  • Break His Heart to Save Him: Freya runs away so that Merlin doesn't lose his chance at a good life in Camelot.
  • Chekhov's Gunman: Discerning viewers will well-remember that Freya's cremation takes place on the same lake that Merlin threw Excalibur into.
  • Clothing Damage: Freya's torn dress.
  • Continuity Nod: This is not the first time the treskelion tattoo has been seen on a Druid, nor the last.
  • Disproportionate Retribution: Perhaps. Freya turns into a Bastet because she killed a man in self-defence and was subsequently cursed by his vengeful mother.

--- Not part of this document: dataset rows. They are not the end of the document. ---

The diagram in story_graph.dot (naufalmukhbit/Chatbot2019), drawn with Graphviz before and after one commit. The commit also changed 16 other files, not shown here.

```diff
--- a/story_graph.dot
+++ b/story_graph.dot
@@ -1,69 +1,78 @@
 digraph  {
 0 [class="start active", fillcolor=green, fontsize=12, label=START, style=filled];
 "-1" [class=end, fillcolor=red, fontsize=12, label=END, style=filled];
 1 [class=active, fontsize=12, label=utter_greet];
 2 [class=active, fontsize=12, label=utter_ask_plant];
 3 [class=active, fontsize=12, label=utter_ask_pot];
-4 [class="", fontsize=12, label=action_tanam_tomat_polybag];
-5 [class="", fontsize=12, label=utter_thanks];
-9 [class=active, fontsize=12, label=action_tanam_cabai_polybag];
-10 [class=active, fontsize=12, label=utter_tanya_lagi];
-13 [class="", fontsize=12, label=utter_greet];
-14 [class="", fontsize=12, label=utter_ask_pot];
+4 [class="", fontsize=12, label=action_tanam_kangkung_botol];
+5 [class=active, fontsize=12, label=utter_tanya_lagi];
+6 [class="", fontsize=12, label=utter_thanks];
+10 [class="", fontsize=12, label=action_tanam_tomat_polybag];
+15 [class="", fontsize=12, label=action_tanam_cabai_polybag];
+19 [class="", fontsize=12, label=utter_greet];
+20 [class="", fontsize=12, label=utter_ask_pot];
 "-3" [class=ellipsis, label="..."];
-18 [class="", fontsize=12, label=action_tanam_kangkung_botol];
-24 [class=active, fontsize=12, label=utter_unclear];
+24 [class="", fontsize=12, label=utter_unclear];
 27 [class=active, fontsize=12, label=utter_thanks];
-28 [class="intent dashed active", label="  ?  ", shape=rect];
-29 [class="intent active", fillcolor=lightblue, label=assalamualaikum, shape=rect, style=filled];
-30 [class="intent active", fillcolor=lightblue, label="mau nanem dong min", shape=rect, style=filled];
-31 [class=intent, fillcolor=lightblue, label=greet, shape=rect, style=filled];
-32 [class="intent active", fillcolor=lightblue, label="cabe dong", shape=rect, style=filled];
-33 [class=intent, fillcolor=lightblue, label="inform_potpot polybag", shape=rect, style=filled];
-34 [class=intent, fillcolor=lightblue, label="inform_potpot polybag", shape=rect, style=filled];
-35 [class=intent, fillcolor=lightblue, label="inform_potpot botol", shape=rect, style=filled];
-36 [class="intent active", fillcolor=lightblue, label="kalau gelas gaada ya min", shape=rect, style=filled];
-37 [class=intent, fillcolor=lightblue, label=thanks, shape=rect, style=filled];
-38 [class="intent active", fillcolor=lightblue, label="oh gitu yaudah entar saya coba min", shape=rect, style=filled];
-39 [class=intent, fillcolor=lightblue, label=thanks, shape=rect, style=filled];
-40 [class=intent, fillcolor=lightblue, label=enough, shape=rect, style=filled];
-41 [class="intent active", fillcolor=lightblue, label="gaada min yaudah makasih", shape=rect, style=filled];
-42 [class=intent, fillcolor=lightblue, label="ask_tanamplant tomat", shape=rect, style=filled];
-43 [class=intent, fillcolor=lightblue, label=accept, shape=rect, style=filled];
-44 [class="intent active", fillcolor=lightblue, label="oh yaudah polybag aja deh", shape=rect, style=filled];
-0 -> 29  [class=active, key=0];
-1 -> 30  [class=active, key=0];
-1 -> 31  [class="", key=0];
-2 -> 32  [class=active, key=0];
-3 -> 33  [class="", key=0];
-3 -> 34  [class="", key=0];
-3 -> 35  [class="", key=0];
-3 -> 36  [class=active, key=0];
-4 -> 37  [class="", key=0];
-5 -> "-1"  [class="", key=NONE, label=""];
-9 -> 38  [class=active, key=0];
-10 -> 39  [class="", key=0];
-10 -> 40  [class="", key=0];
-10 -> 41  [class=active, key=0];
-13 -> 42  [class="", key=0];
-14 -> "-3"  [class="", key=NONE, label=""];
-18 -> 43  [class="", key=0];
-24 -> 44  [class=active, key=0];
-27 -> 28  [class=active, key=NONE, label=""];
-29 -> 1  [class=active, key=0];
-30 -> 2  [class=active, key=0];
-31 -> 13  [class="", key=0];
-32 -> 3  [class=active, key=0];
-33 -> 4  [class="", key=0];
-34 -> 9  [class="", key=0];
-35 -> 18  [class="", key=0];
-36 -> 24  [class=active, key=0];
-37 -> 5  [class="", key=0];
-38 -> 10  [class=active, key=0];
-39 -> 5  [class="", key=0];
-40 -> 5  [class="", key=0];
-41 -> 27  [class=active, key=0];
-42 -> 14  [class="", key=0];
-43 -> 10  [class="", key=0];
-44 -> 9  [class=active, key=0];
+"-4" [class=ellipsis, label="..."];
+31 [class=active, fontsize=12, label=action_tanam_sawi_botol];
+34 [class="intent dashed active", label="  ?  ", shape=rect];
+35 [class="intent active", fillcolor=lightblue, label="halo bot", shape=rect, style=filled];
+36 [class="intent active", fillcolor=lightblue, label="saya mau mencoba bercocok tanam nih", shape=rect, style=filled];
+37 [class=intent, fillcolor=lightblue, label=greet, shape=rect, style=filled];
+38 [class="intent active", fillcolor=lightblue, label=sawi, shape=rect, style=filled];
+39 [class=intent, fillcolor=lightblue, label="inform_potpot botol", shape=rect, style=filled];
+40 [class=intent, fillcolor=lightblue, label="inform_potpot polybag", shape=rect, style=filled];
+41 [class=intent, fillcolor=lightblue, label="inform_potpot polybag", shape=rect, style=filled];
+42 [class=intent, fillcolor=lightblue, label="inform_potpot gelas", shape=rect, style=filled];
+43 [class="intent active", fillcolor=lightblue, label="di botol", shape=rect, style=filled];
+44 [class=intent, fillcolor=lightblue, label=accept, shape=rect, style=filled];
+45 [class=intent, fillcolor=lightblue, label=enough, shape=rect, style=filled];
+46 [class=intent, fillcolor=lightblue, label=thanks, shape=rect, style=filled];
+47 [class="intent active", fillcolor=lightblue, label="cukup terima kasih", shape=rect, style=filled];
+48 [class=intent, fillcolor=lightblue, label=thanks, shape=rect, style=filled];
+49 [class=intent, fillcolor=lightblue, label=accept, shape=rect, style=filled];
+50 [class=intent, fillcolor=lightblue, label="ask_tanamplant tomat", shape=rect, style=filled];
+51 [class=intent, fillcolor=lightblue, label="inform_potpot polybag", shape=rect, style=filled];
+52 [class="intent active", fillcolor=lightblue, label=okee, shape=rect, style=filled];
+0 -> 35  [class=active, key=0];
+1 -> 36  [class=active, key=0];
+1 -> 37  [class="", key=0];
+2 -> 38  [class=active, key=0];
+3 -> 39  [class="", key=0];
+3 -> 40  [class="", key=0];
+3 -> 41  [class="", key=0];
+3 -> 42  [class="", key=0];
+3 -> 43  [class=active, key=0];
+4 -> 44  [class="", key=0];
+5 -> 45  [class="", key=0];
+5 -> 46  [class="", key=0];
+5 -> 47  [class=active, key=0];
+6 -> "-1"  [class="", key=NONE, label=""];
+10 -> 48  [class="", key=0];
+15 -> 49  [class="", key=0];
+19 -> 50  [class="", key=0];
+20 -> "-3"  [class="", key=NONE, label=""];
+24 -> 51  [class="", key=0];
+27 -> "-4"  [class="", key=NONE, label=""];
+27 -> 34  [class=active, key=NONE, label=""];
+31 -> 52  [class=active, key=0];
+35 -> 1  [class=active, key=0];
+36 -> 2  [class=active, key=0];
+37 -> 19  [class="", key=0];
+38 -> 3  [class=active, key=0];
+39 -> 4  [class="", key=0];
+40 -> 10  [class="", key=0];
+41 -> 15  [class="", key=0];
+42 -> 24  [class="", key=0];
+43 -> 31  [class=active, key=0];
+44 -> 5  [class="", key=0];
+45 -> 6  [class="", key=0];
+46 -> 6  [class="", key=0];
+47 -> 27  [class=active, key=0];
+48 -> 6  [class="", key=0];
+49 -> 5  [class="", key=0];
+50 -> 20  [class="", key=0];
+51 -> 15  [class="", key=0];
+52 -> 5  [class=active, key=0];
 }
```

That's Freya's version of events, and there's no in-show reason to disbelief her.
  • Downer Ending: The Damsel in Distress and Love Interest dies in the hero's arms.
  • The Dulcinea Effect: Freya, so much so that Merlin is willing to abandon his destiny and run away with her.
  • Empathic Environment: It's raining as Freya dies.
  • Foreshadowing: So, did you get the part where Freya likes lakes?
    • A couple more fulfilled within the episode. The first, when Merlin brings Freya food (she eats like an animal) and the second, when he is stealing a dress for her and tells Gwen that, since it's infested with moths, he'll have to burn it. Cue Freya being cremated while wearing it.
  • Friend or Idol Decision: A romantic variant. Merlin must chose between Freya and Arthur. He actually chooses Freya, but destiny puts a stop to this.
  • Holding Hands: Merlin and Freya, when he's helping her escape from Halig, when he tells her he has never known anyone like her, and when they kiss for the first time.
  • I Did What I Had to Do: Gaius's rationalisation for turning Freya over to Uther; she might be an innocent victim of the curse, but she will keep killing people until she's stopped.
  • Impending Doom P.O.V.: While the Bastet is hunting.
  • Karmic Death: Halig is killed by the girl he terrorized.
  • Let Them Die Happy: Merlin takes Freya to a place that reminds her of her home.
  • The Lost Lenore: Poor Freya.

How well does it match the trope?

Example of:


Media sources: